_REQUIRED WORK_: Report each line of the entries below that includes "stop".

_MATERIAL SHOWN_:
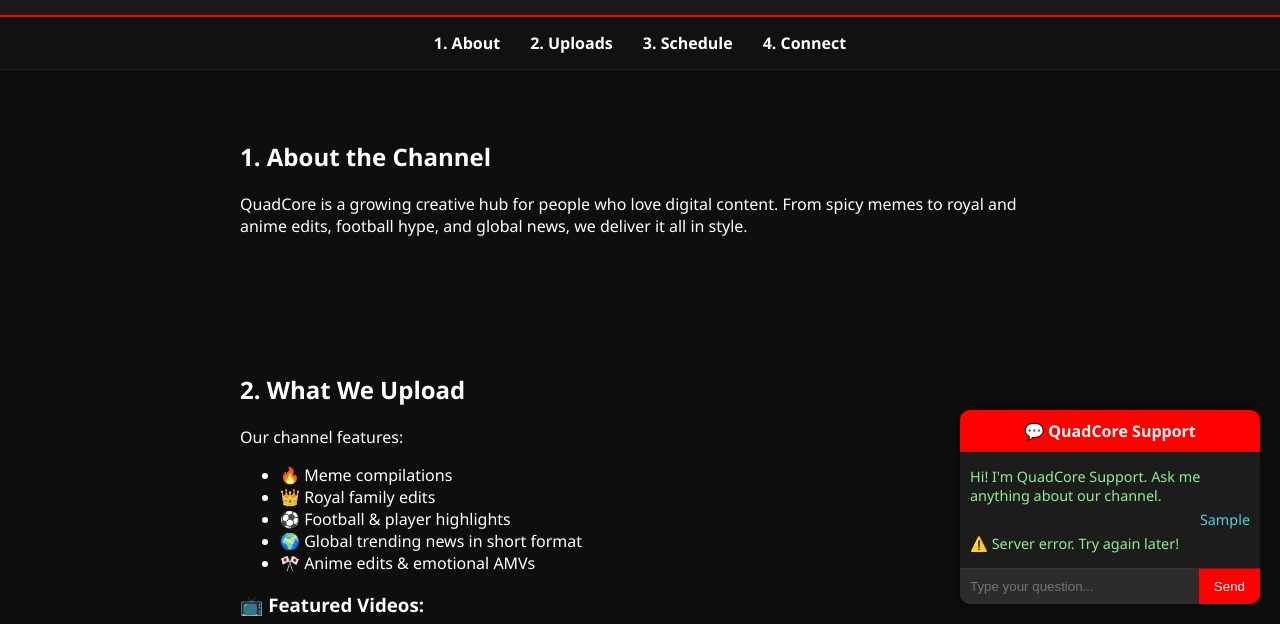
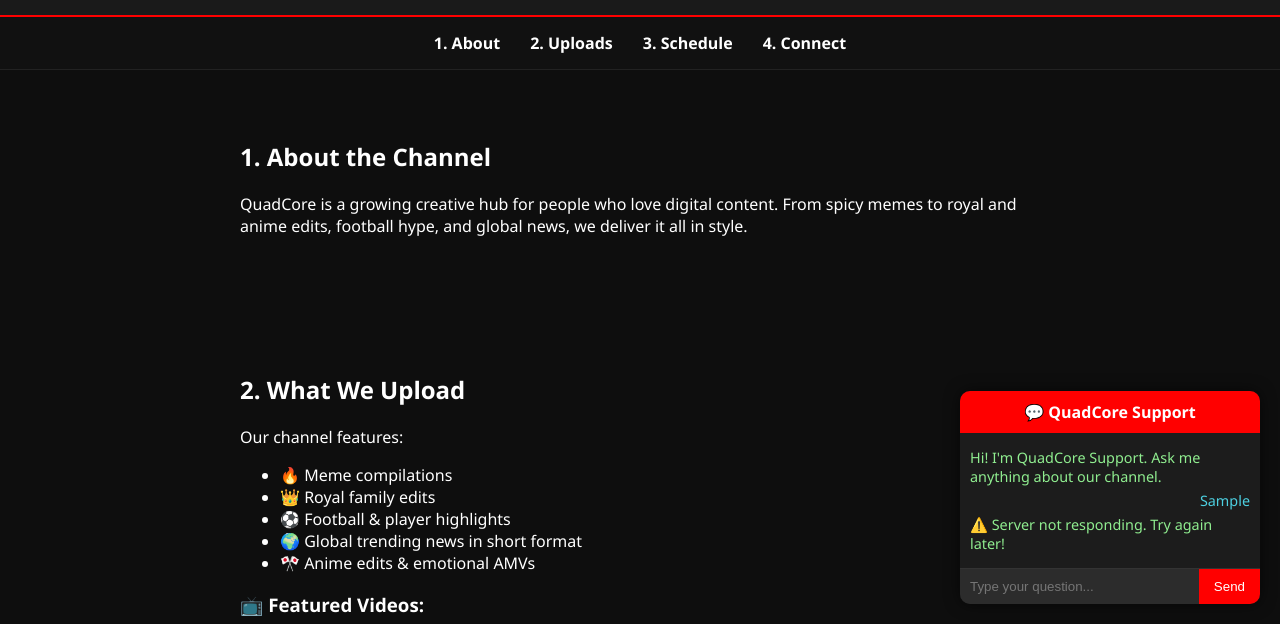
Before and after one commit to Architdevpro/Verse-Kingdom-2025, a website: page index.html in a window 1280 px wide. Both pictures are taken after typing "Sample" into the empty fields and a click on the button "Send". Shown: the part 176-800 px from the top of the page. Drawn offline with Linux system fonts and the light colour scheme; no server answers.

Commit message:
Update index.html

```diff
--- a/index.html
+++ b/index.html
@@ -123,14 +123,15 @@
   </style>
 </head>
 <body>
- <header>
-  <div style="display: flex; align-items: center; justify-content: center; flex-wrap: wrap; gap: 10px;">
-    <img src="quadcore-logo.png" alt="QuadCore Logo" style="height: 50px;" />
-    <h1 style="font-size: 2em; margin: 0; color: #ff0000;">🔥 QuadCore 🔥</h1>
-  </div>
-  <p>Your ultimate stop for memes, edits, news, and fun!</p>
-  <a class="subscribe-btn" href="https://youtube.com/@neatheraxe-pvt-co-ltd" target="_blank">Subscribe on YouTube</a>
+  <header>
+    <div style="display: flex; align-items: center; justify-content: center; flex-wrap: wrap; gap: 10px;">
+      <img src="quadcore-logo.png" alt="QuadCore Logo" style="height: 50px;" />
+      <h1 style="font-size: 2em; margin: 0; color: #ff0000;">🔥 QuadCore 🔥</h1>
+    </div>
+    <p>Your ultimate stop for memes, edits, news, and fun!</p>
+    <a class="subscribe-btn" href="https://youtube.com/@neatheraxe-pvt-co-ltd" target="_blank">Subscribe on YouTube</a>
   </header>
+
   <nav>
     <a href="#about">1. About</a>
     <a href="#uploads">2. Uploads</a>
@@ -177,6 +178,7 @@
     &copy; 2025 QuadCore Studios™. All rights reserved.
   </footer>
 
+  <!-- Chatbot -->
   <div class="chat-container" id="chatbot">
     <div class="chat-header">💬 QuadCore Support</div>
     <div class="chat-messages" id="messages">
@@ -188,6 +190,7 @@
     </div>
   </div>
 
+  <!-- Script -->
   <script>
     async function handleMessage() {
       const input = document.getElementById("userInput");
@@ -196,13 +199,16 @@
 
       const messages = document.getElementById("messages");
 
-      // Show user message
       const userMsg = document.createElement("div");
       userMsg.className = "chat-bubble user";
       userMsg.textContent = msg;
       messages.appendChild(userMsg);
 
-      // Send message to backend
+      const botMsg = document.createElement("div");
+      botMsg.className = "chat-bubble bot";
+      botMsg.textContent = "⌛ Loading...";
+      messages.appendChild(botMsg);
+
       try {
         const response = await fetch("https://quadcore-backend.onrender.com/api/chat", {
           method: "POST",
@@ -213,28 +219,19 @@
         });
 
         const data = await response.json();
-
-        const botMsg = document.createElement("div");
-        botMsg.className = "chat-bubble bot";
-        botMsg.textContent = data.reply || "Hmm, I didn't get that 😅";
-        messages.appendChild(botMsg);
-        messages.scrollTop = messages.scrollHeight;
+        botMsg.textContent = data.reply || "🤖 Hmm, I didn’t understand that.";
       } catch (error) {
-        const botMsg = document.createElement("div");
-        botMsg.className = "chat-bubble bot";
-        botMsg.textContent = "⚠️ Server error. Try again later!";
-        messages.appendChild(botMsg);
-        messages.scrollTop = messages.scrollHeight;
+        botMsg.textContent = "⚠️ Server not responding. Try again later!";
       }
 
       input.value = "";
+      messages.scrollTop = messages.scrollHeight;
     }
 
-    // Enter key support
-    document.getElementById("userInput").addEventListener("keydown", function (event) {
-      if (event.key === "Enter") {
-        handleMessage();
-      }
+    document.addEventListener("DOMContentLoaded", () => {
+      document.getElementById("userInput").addEventListener("keypress", function(e) {
+        if (e.key === "Enter") handleMessage();
+      });
     });
   </script>
 </body>
```
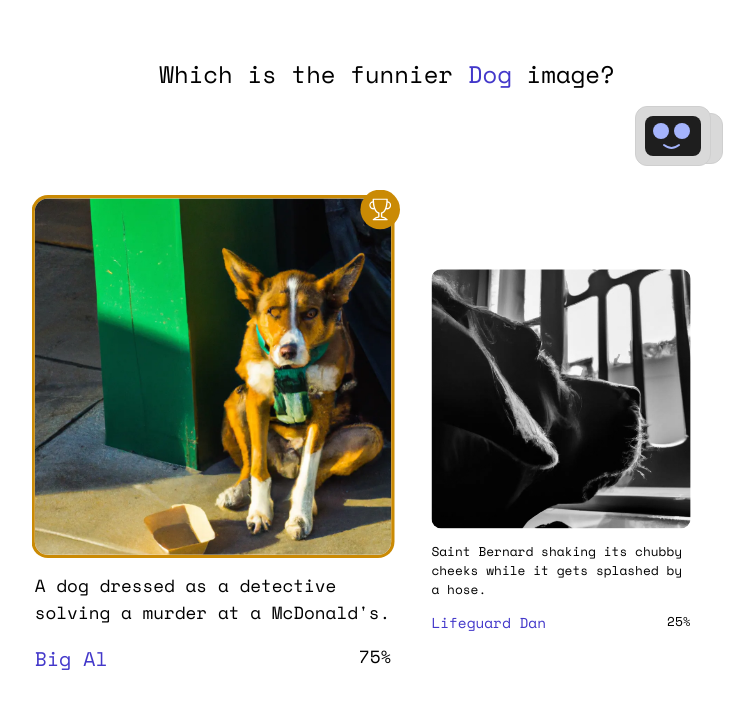
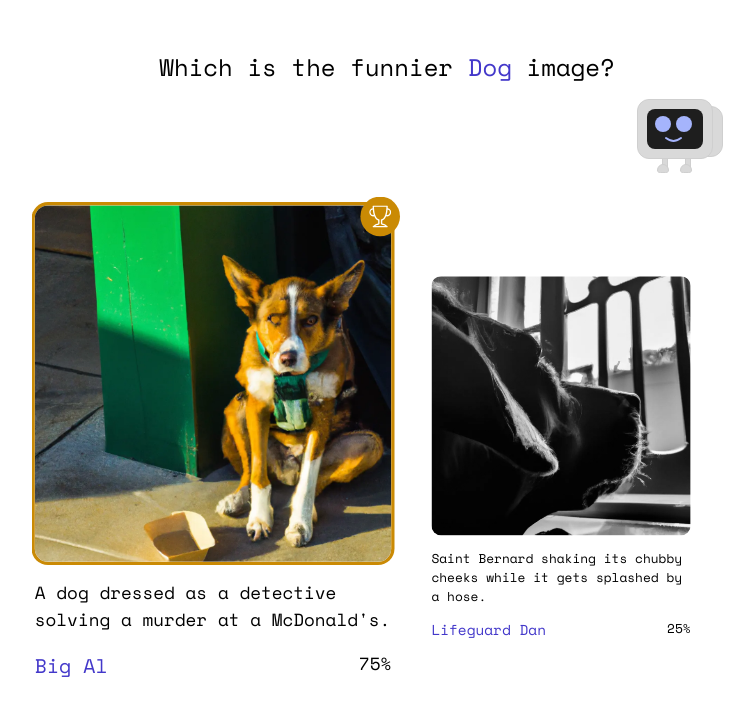
Before and after one commit to agrattan0820/artificial-unintelligence, a Next.js app in the folder client/: page /game/1 in a window 1280 px wide. Shown: the top 716 px of the page, without its empty margins (253-1007 px from the left). Built offline with nearby package versions, Linux system fonts and the light colour scheme; a web font is replaced by a local one.

Commit message:
feat: friend with legs

```diff
--- /dev/null
+++ b/client/src/app/game/[code]/friend-with-legs.tsx
@@ -0,0 +1,67 @@
+const FriendWithLegs = () => {
+  return (
+    <svg
+      width="86"
+      height="74"
+      viewBox="0 0 86 74"
+      fill="none"
+      xmlns="http://www.w3.org/2000/svg"
+    >
+      <rect
+        x="48.5"
+        y="51.5"
+        width="5"
+        height="20"
+        fill="#D9D9D9"
+        stroke="#CFCFCF"
+      />
+      <path
+        d="M54.5 71.0546C54.5 71.828 54.3443 72.316 54.1196 72.6352C53.8993 72.9481 53.5715 73.1574 53.1036 73.2928C52.626 73.431 52.0333 73.4831 51.3262 73.4963C50.9054 73.5041 50.4725 73.4984 50.0135 73.4923C49.6902 73.488 49.354 73.4836 49 73.4836C48.646 73.4836 48.3098 73.488 47.9865 73.4923C47.5275 73.4984 47.0946 73.5041 46.6738 73.4963C45.9667 73.4831 45.374 73.431 44.8964 73.2928C44.4285 73.1574 44.1007 72.9481 43.8804 72.6352C43.6557 72.316 43.5 71.828 43.5 71.0546C43.5 67.9826 45.9667 65.5 49 65.5C52.0333 65.5 54.5 67.9826 54.5 71.0546Z"
+        fill="#D9D9D9"
+        stroke="#CFCFCF"
+      />
+      <rect
+        x="25.5"
+        y="48.5"
+        width="5"
+        height="20"
+        fill="#D9D9D9"
+        stroke="#CFCFCF"
+      />
+      <path
+        d="M31.5 71.0546C31.5 71.828 31.3443 72.316 31.1196 72.6352C30.8993 72.9481 30.5715 73.1574 30.1036 73.2928C29.626 73.431 29.0333 73.4831 28.3262 73.4963C27.9054 73.5041 27.4725 73.4984 27.0135 73.4923C26.6902 73.488 26.354 73.4836 26 73.4836C25.646 73.4836 25.3098 73.488 24.9865 73.4923C24.5275 73.4984 24.0946 73.5041 23.6738 73.4963C22.9667 73.4831 22.374 73.431 21.8964 73.2928C21.4285 73.1574 21.1007 72.9481 20.8804 72.6352C20.6557 72.316 20.5 71.828 20.5 71.0546C20.5 67.9826 22.9667 65.5 26 65.5C29.0333 65.5 31.5 67.9826 31.5 71.0546Z"
+        fill="#D9D9D9"
+        stroke="#CFCFCF"
+      />
+      <rect
+        x="21.5"
+        y="7.5"
+        width="64"
+        height="50"
+        rx="11.5"
+        fill="#D9D9D9"
+        stroke="#CFCFCF"
+      />
+      <rect
+        x="0.5"
+        y="0.5"
+        width="75"
+        height="59"
+        rx="11.5"
+        fill="#D9D9D9"
+        stroke="#CFCFCF"
+      />
+      <rect x="10" y="10" width="56" height="40" rx="8" fill="#1E1E1E" />
+      <circle cx="26" cy="25" r="8" fill="#A5B4FC" />
+      <circle cx="47" cy="25" r="8" fill="#A5B4FC" />
+      <path
+        d="M29 39C29 39 33.5 42 36.5 42C39.5 42 44 39 44 39"
+        stroke="#A5B4FC"
+        stroke-width="2"
+        stroke-linecap="round"
+      />
+    </svg>
+  );
+};
+
+export default FriendWithLegs;
--- a/client/src/app/game/[code]/round-result.tsx
+++ b/client/src/app/game/[code]/round-result.tsx
@@ -10,6 +10,7 @@ import SadDog from "@ai/images/sad-dog.webp";
 import SadDog2 from "@ai/images/sad-dog-2.webp";
 import { cn } from "@ai/utils/cn";
 import Friend from "./friend";
+import FriendWithLegs from "./friend-with-legs";
 
 const RoundResultImage = ({
   id,
@@ -275,7 +276,7 @@ const RoundResult = () => {
           animate={{ x: 0, opacity: 1 }}
           className="flex justify-end"
         >
-          <Friend />
+          <FriendWithLegs />
         </motion.div>
       </div>
       <div className="mb-16 flex gap-6">
```
Also changed, not shown: client/src/images/friend-with-legs.svg (added).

_OUTPUT FOR THIS TASK_:
-  <p>Your ultimate stop for memes, edits, news, and fun!</p>
+    <p>Your ultimate stop for memes, edits, news, and fun!</p>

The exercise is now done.